▶ **PROBLEM TO WORK ON**
Where a line in the records below contains the string "offline", tally it; give only the final number.

▶ **MATERIAL TO PROCESS**

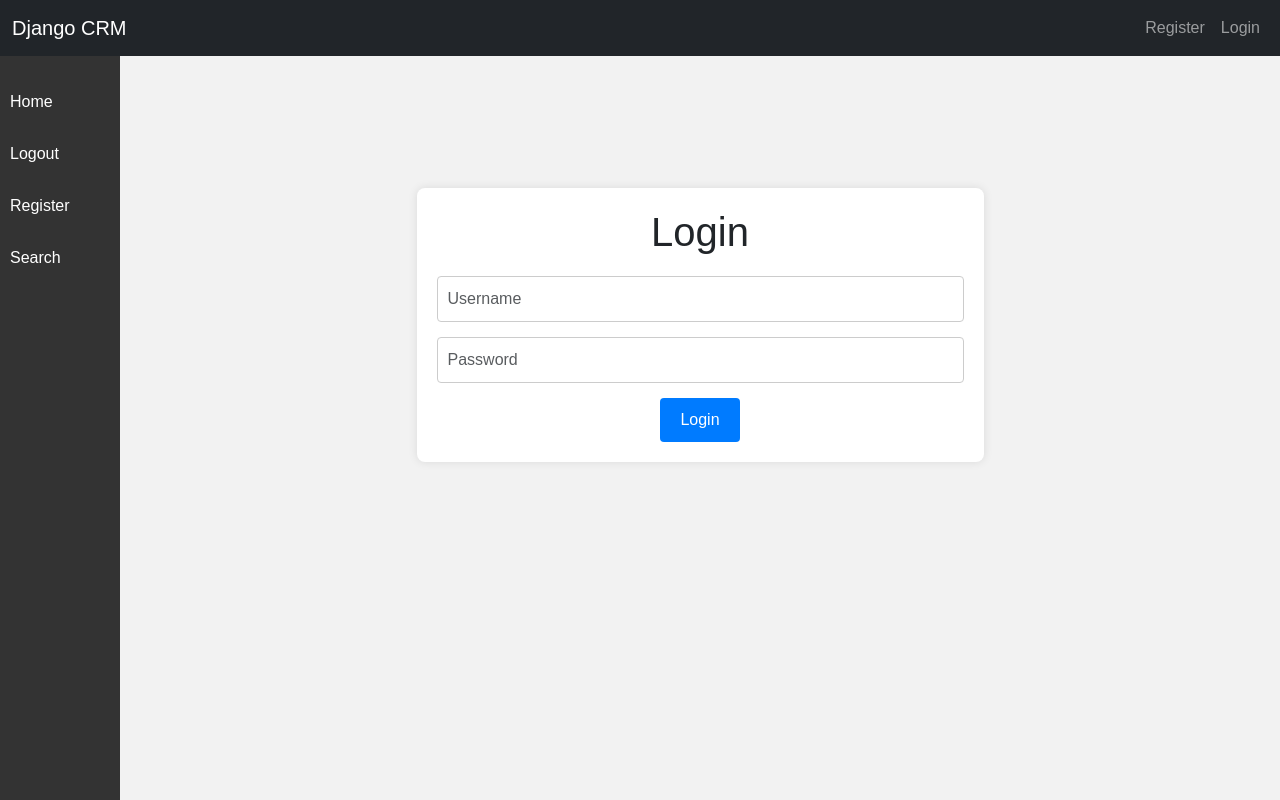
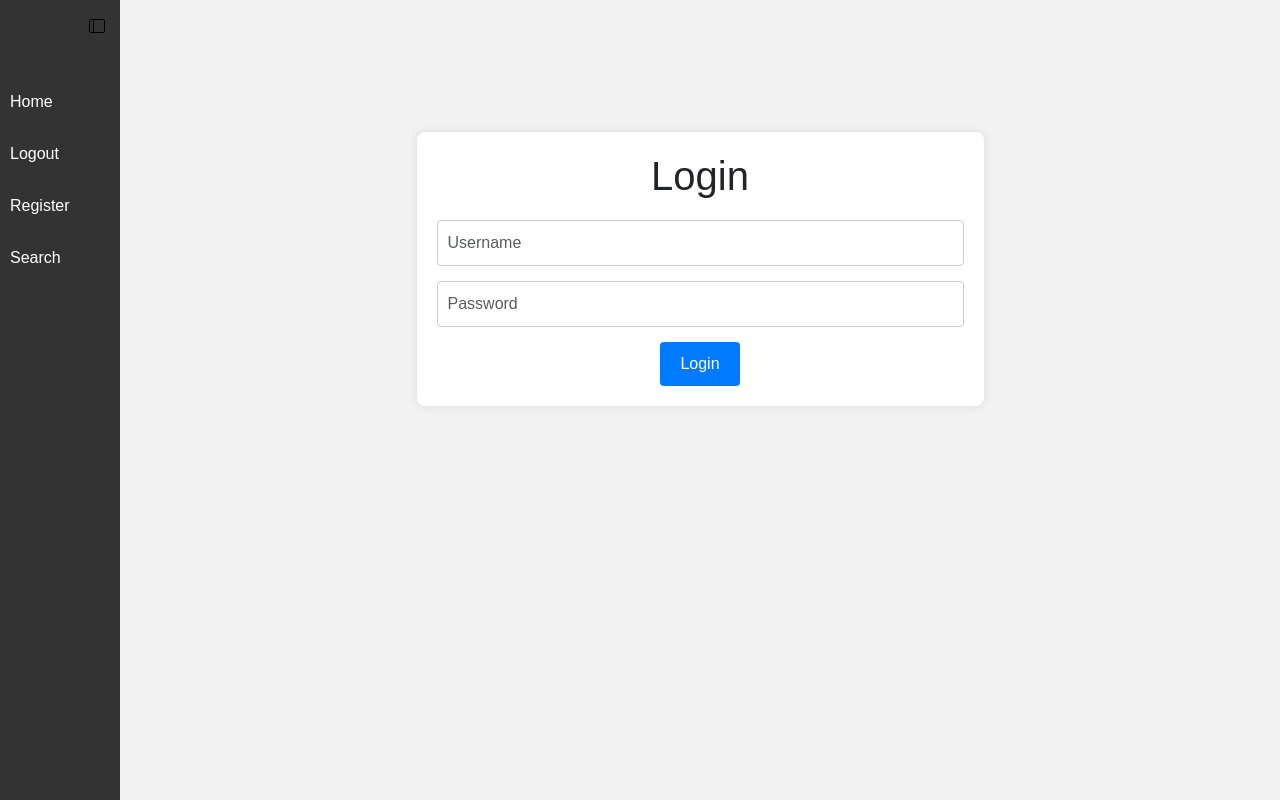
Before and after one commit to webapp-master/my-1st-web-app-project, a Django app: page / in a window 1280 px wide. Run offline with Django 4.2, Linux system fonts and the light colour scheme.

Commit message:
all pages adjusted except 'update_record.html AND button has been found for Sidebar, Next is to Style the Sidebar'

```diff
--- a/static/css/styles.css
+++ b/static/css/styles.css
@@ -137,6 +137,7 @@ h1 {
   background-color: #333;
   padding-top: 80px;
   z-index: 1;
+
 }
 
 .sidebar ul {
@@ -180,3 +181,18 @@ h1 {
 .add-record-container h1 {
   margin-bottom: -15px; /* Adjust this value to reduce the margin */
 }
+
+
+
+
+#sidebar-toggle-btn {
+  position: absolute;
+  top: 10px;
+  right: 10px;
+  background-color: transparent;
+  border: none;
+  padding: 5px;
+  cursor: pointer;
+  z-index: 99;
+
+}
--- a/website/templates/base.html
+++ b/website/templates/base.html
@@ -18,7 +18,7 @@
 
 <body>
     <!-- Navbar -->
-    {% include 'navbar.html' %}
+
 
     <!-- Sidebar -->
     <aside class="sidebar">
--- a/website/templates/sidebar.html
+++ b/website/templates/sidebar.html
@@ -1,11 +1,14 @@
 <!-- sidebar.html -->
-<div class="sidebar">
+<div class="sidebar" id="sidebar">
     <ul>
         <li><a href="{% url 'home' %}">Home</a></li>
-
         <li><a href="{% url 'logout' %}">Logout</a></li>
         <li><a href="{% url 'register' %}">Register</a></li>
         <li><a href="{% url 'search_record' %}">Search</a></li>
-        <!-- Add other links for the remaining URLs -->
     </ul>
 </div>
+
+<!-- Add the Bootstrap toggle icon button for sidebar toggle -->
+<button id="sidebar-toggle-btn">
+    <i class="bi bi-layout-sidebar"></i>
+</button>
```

* * *

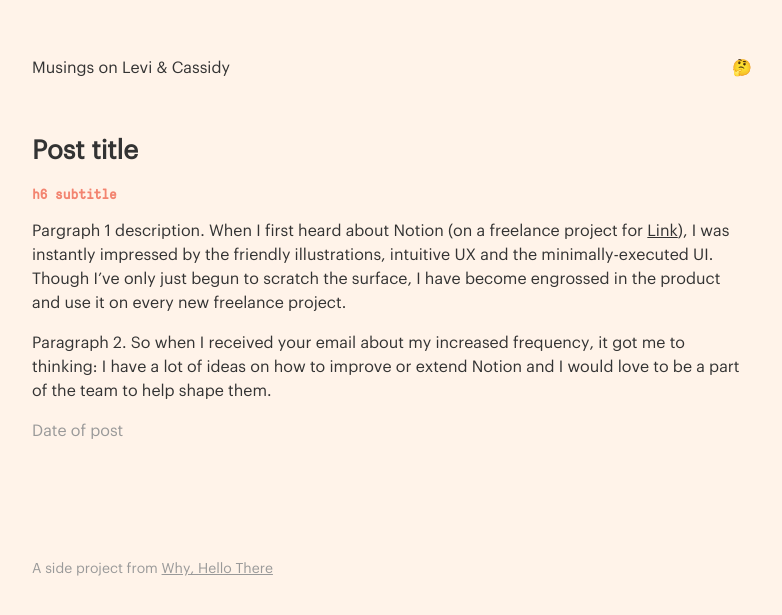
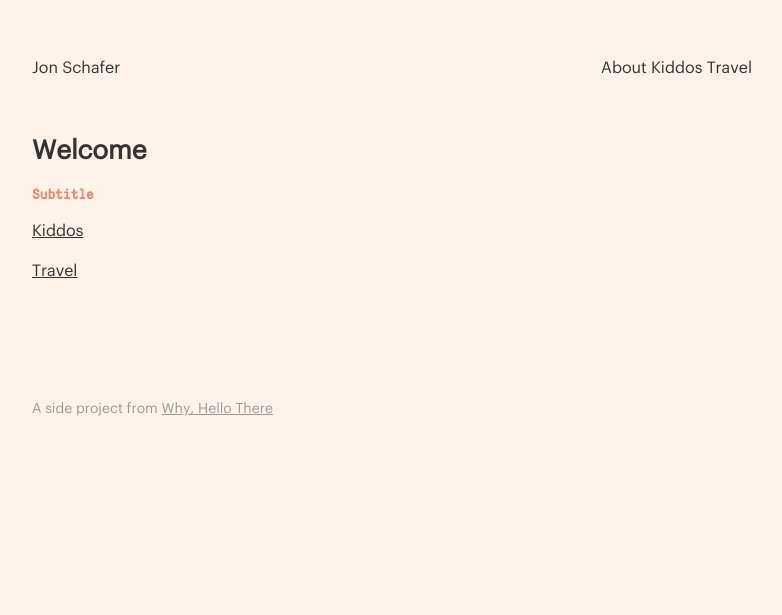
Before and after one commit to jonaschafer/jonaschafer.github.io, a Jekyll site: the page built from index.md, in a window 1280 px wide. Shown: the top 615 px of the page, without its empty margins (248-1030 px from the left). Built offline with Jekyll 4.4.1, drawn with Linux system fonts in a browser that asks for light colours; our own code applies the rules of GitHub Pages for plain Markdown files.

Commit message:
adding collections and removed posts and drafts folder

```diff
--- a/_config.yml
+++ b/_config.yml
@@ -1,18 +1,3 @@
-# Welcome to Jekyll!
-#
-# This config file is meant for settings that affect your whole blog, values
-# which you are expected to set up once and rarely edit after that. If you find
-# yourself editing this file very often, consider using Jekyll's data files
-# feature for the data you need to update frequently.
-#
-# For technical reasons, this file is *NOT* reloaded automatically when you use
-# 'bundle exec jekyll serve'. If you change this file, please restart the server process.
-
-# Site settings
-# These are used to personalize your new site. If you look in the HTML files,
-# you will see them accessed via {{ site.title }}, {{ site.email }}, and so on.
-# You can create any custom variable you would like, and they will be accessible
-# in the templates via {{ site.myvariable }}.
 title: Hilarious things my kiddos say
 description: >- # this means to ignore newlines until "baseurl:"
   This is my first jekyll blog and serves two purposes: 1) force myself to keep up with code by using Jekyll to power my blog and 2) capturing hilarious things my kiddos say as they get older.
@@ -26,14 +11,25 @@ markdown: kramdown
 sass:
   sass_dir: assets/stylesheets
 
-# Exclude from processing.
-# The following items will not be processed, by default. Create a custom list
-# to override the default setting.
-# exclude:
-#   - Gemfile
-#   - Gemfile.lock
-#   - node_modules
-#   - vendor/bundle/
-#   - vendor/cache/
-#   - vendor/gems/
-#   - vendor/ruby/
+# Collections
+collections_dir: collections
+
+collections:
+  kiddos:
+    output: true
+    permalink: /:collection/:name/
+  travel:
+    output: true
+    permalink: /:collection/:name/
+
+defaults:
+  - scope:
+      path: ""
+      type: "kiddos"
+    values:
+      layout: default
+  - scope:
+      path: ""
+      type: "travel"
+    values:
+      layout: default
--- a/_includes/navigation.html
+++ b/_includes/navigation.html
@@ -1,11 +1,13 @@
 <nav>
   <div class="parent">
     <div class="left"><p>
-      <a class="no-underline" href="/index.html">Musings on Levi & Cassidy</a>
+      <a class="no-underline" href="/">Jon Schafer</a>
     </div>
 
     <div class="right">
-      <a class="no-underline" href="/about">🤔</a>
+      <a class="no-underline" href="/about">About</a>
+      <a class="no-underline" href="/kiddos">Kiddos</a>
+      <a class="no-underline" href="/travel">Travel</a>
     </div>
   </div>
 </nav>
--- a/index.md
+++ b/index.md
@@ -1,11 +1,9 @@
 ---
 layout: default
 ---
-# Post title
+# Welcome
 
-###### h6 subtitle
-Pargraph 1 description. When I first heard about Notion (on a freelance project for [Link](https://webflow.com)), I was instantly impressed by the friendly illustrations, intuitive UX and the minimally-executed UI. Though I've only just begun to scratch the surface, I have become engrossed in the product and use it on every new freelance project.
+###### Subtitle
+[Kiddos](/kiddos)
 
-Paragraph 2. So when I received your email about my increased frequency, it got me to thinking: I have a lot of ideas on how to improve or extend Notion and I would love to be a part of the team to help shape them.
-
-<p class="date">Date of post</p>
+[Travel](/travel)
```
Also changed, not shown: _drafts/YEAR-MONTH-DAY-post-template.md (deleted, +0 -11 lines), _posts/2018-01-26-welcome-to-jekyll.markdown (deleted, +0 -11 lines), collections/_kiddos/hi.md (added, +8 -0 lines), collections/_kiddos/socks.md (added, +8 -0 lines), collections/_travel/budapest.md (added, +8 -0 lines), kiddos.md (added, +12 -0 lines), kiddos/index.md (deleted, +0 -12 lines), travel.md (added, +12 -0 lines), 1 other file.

==

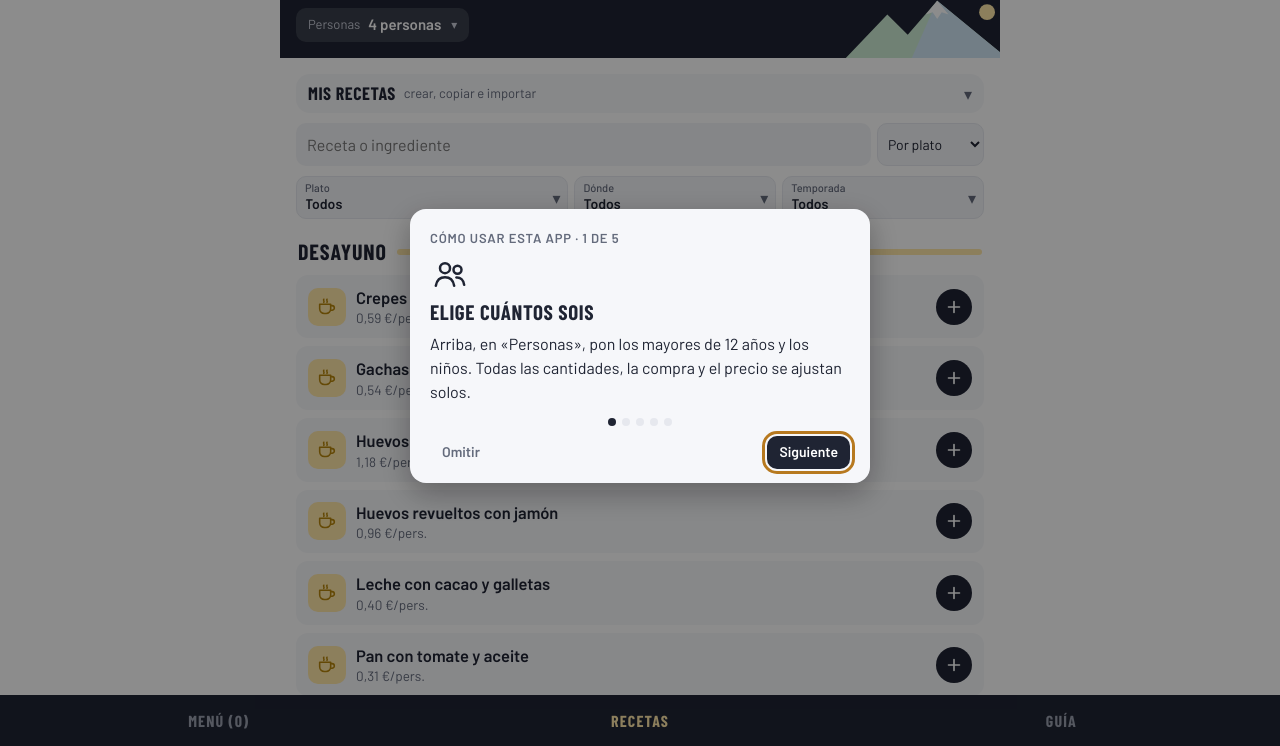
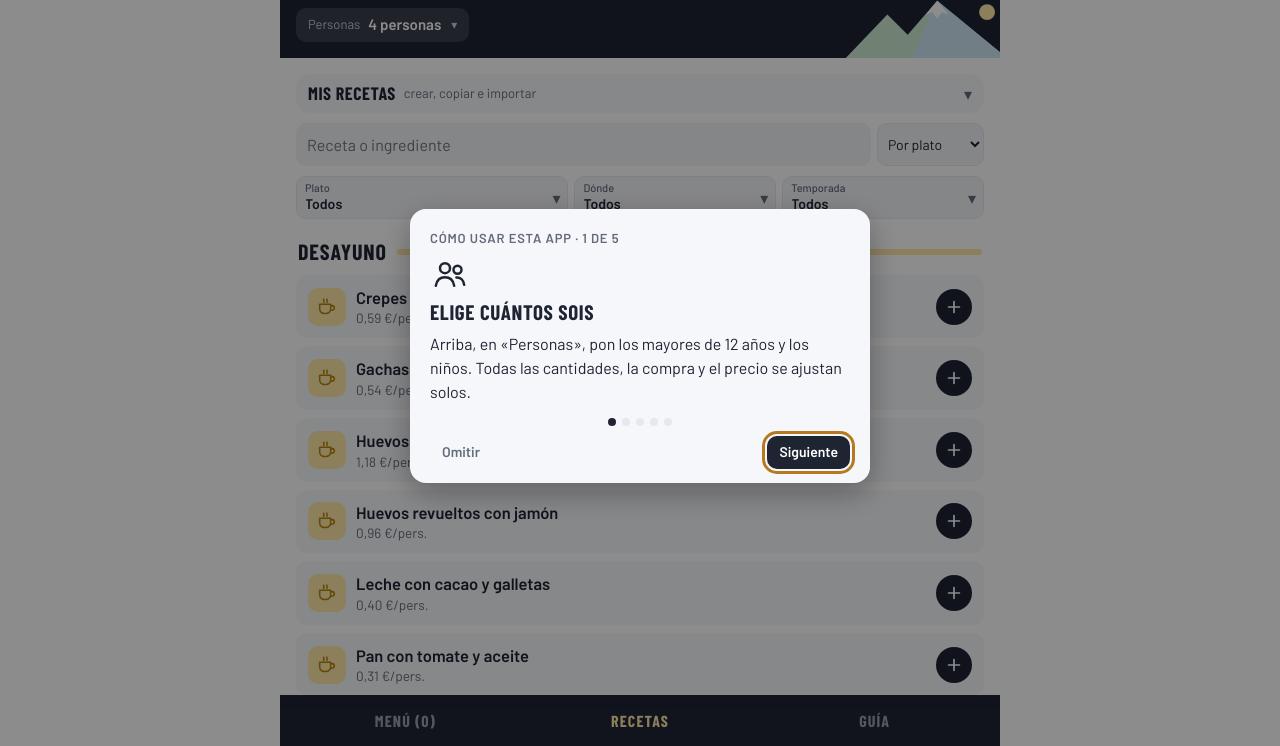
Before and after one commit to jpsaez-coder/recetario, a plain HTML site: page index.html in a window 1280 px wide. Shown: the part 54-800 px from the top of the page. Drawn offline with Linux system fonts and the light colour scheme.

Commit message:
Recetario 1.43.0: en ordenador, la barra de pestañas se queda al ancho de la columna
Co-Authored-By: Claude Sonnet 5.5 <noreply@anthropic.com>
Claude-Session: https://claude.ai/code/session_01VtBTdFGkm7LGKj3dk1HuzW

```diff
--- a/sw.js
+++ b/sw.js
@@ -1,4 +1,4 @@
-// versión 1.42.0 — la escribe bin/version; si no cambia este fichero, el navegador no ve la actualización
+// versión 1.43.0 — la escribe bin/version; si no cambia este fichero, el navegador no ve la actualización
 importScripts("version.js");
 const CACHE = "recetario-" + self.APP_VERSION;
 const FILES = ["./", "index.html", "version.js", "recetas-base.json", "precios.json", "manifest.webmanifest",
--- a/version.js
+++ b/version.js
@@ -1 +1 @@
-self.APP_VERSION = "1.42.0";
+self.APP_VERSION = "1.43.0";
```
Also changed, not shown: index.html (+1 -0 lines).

▶ **RESPONSE TO THE TASK**
3